## ABOUT THIS EXERCISE
The answer should be a faithful retyping of the records that follow, pictures excluded.

(Content revision data)
━━━━━━━━━━

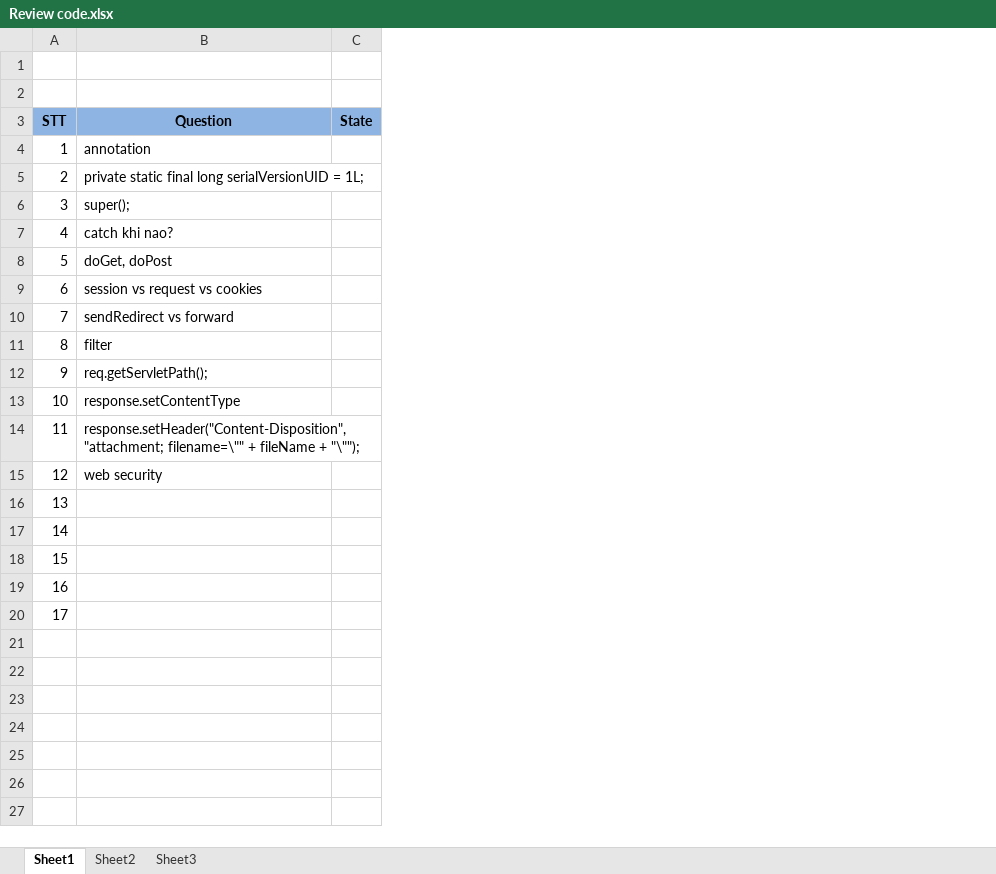
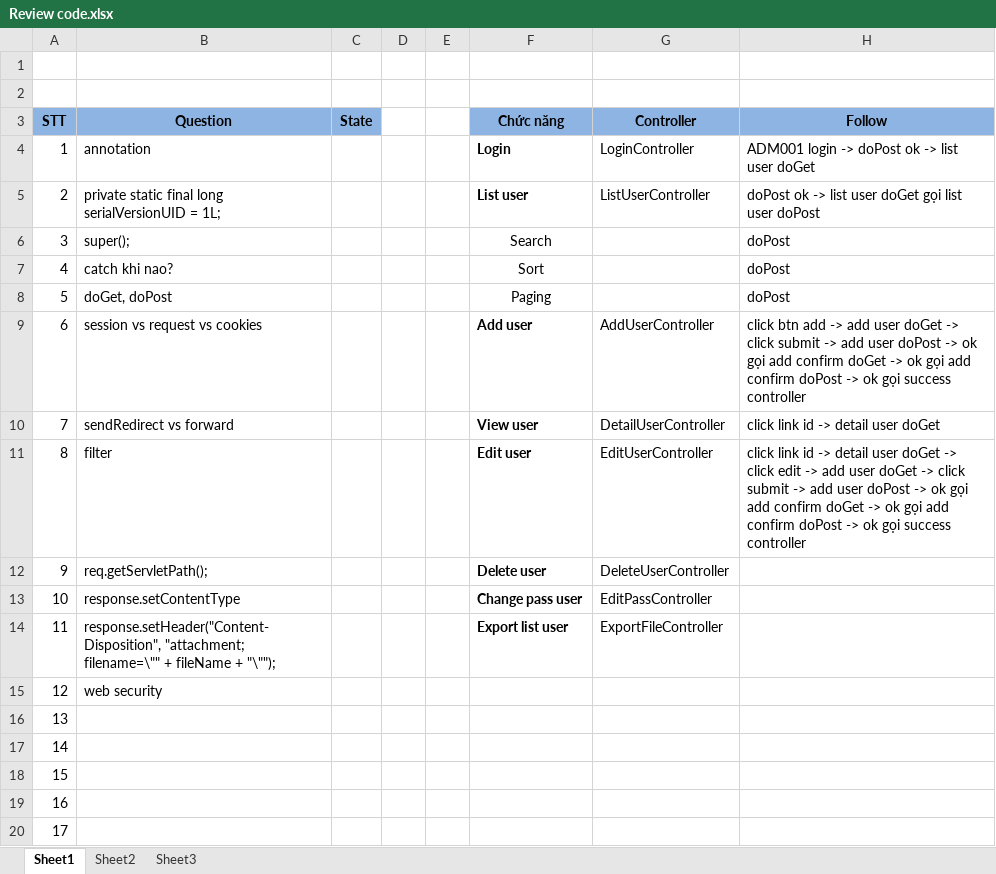
Before and after one commit to minhhangmta/MyDocuments_xx18, an Excel workbook: LA_PM/04_Output_12_NguyenThiMinhHang/03_BaiTapCuoiKhoa/ManageUser/Implement/Review code.xlsx, sheet Sheet1, drawn as a sheet; values as stored, in another font and other column widths than the file's, no borders; the diff names each change by its address in the sheet, - before the commit and + after, or states it on an @@ line.

```diff
--- a/LA_PM/04_Output_12_NguyenThiMinhHang/03_BaiTapCuoiKhoa/ManageUser/Implement/Review code.xlsx (sheet Sheet1)
+++ b/LA_PM/04_Output_12_NguyenThiMinhHang/03_BaiTapCuoiKhoa/ManageUser/Implement/Review code.xlsx (sheet Sheet1)
+column D, empty
+column E, empty
+column F (Chức năng), rows 4-14: Login | List user | Search | Sort | Paging | Add user | View user | Edit user | Delete user | Change pass user | Export list user
+column G (Controller), rows 4-14: LoginController | ListUserController |  |  |  | AddUserController | DetailUserController | EditUserController | DeleteUserController | EditPassController | ExportFileController
+column H (Follow), rows 4-11: ADM001 login -> doPost ok -> list user doGet | doPost ok -> list user doGet gọi list user doPost | doPost | doPost | doPost | click btn add -> add user doGet -> click submit -> add user doPost -> ok gọi add confirm doGet -> ok gọi add confirm doPost -> ok gọi success controller | click link id -> detail user doGet | click link id -> detail user doGet -> click edit -> add user doGet -> click submit -> add user doPost -> ok gọi add confirm doGet -> ok gọi add confirm doPost -> ok gọi success controller
```
Also changed, not shown: 13 other files.
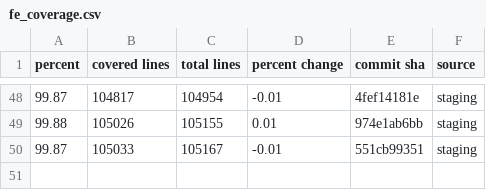
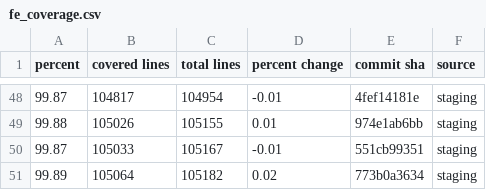
Before and after one commit to FarmBot/Farmbot-Web-App, a CSV file: fe_coverage.csv, drawn as a sheet; only a part is shown, gaps mark what is left out.

```diff
--- a/fe_coverage.csv
+++ b/fe_coverage.csv
@@ -50 +50,2 @@ percent,covered lines,total lines,percent change,commit sha,source
 99.87,105033,105167,-0.01,551cb99351,staging
+99.89,105064,105182,0.02,773b0a3634,staging
```
Also changed, not shown: fps_history.csv, scene_metrics_app.csv, 6 other files.
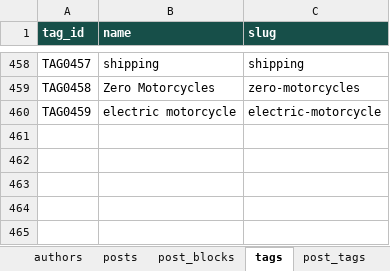
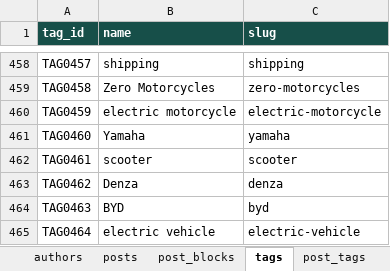
Before and after one commit to oewersolutions/oewer-tools, an Excel workbook: data/oewer_database.xlsx, sheet tags, drawn as a sheet; only a part is shown, gaps mark what is left out; values as stored, in another font and other column widths than the file's, no borders; the diff names each change by its address in the sheet, - before the commit and + after, or states it on an @@ line.

```diff
--- a/data/oewer_database.xlsx (sheet tags)
+++ b/data/oewer_database.xlsx (sheet tags)
+row 461: TAG0460 | Yamaha | yamaha
+row 462: TAG0461 | scooter | scooter
+row 463: TAG0462 | Denza | denza
+row 464: TAG0463 | BYD | byd
+row 465: TAG0464 | electric vehicle | electric-vehicle
```
Also changed, not shown: sheet post_blocks, sheet posts, sheet post_tags, 7 other files.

━━━━━━━━━━

## RESPONSE TO THIS EXERCISE
Before and after one commit to minhhangmta/MyDocuments_xx18, an Excel workbook: LA_PM/04_Output_12_NguyenThiMinhHang/03_BaiTapCuoiKhoa/ManageUser/Implement/Review code.xlsx, sheet Sheet1, drawn as a sheet; values as stored, in another font and other column widths than the file's, no borders; the diff names each change by its address in the sheet, - before the commit and + after, or states it on an @@ line.

```diff
--- a/LA_PM/04_Output_12_NguyenThiMinhHang/03_BaiTapCuoiKhoa/ManageUser/Implement/Review code.xlsx (sheet Sheet1)
+++ b/LA_PM/04_Output_12_NguyenThiMinhHang/03_BaiTapCuoiKhoa/ManageUser/Implement/Review code.xlsx (sheet Sheet1)
+column D, empty
+column E, empty
+column F (Chức năng), rows 4-14: Login | List user | Search | Sort | Paging | Add user | View user | Edit user | Delete user | Change pass user | Export list user
+column G (Controller), rows 4-14: LoginController | ListUserController |  |  |  | AddUserController | DetailUserController | EditUserController | DeleteUserController | EditPassController | ExportFileController
+column H (Follow), rows 4-11: ADM001 login -> doPost ok -> list user doGet | doPost ok -> list user doGet gọi list user doPost | doPost | doPost | doPost | click btn add -> add user doGet -> click submit -> add user doPost -> ok gọi add confirm doGet -> ok gọi add confirm doPost -> ok gọi success controller | click link id -> detail user doGet | click link id -> detail user doGet -> click edit -> add user doGet -> click submit -> add user doPost -> ok gọi add confirm doGet -> ok gọi add confirm doPost -> ok gọi success controller
```
Also changed, not shown: 13 other files.
Before and after one commit to FarmBot/Farmbot-Web-App, a CSV file: fe_coverage.csv, drawn as a sheet; only a part is shown, gaps mark what is left out.

```diff
--- a/fe_coverage.csv
+++ b/fe_coverage.csv
@@ -50 +50,2 @@ percent,covered lines,total lines,percent change,commit sha,source
 99.87,105033,105167,-0.01,551cb99351,staging
+99.89,105064,105182,0.02,773b0a3634,staging
```
Also changed, not shown: fps_history.csv, scene_metrics_app.csv, 6 other files.
Before and after one commit to oewersolutions/oewer-tools, an Excel workbook: data/oewer_database.xlsx, sheet tags, drawn as a sheet; only a part is shown, gaps mark what is left out; values as stored, in another font and other column widths than the file's, no borders; the diff names each change by its address in the sheet, - before the commit and + after, or states it on an @@ line.

```diff
--- a/data/oewer_database.xlsx (sheet tags)
+++ b/data/oewer_database.xlsx (sheet tags)
+row 461: TAG0460 | Yamaha | yamaha
+row 462: TAG0461 | scooter | scooter
+row 463: TAG0462 | Denza | denza
+row 464: TAG0463 | BYD | byd
+row 465: TAG0464 | electric vehicle | electric-vehicle
```
Also changed, not shown: sheet post_blocks, sheet posts, sheet post_tags, 7 other files.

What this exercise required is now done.